item TANNIERES, MELANIE - European Biological Control Laboratory (EBCL)
item MERCADIER, GUY - Retired Non ARS Employee

Submitted to: Symposium Proceedings
Publication Type: Abstract Only
Publication Acceptance Date: 4/4/2016
Publication Date: N/A
Citation: N/A

Interpretive Summary:

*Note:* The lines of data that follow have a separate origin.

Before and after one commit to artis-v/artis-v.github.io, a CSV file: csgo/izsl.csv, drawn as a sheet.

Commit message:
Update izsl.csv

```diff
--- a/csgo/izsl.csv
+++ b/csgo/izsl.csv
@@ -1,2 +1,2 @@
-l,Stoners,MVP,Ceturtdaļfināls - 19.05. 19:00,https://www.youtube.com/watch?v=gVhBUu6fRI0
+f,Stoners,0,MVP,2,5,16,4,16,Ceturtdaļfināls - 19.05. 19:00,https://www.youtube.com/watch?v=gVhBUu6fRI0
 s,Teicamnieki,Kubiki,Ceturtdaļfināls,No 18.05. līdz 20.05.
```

Technical Abstract: The olive fruit fly, Bactrocera oleae (Diptera: Tephritidae), is the most serious pest of cultivated olives worldwide. Its recent invasion into North America, specifically California, has initiated renewed interest in management strategies for this pest. Research into classical biological control has been a major focal point for controlling this fly. However, the use of entomopathogenic fungi (EPF), which infect, invade, and eventually kill their host, has remained largely unexplored for this pest. One of the commonest methods used in biological control is to select agents from areas that match closely the climate of the region infested in order to increase the chances that agents discovered will be climatically adapted if they are introduced. As Mediterranean climate is found in California, explorations for EPF have been conducted in the Mediterranean Basin, including Greece and France. Therefore, five strains of EPF were isolated from soil in olive orchards in Greece and Crete in 2002 and one strain was isolated from infested olives collected in South of France in 2015. All the strains were identified as either Beauveria sp. or Metarhizium sp. Using pupae collected in infested olives, we evaluated the virulence of the isolates under laboratory conditions by inoculating pupae directly or by inoculating the soil. Emergence rate was monitored daily, and dead pupae were removed, surface sterilized and placed in sterile plates to be inspected. Identification of the EPF were confirmed based on sequencing of the ITS region. Depending on the virulence we will measure during the next summer, subsequent studies will be conducted to evaluate specificity in quarantine and efficacy in the field, in the country of origin.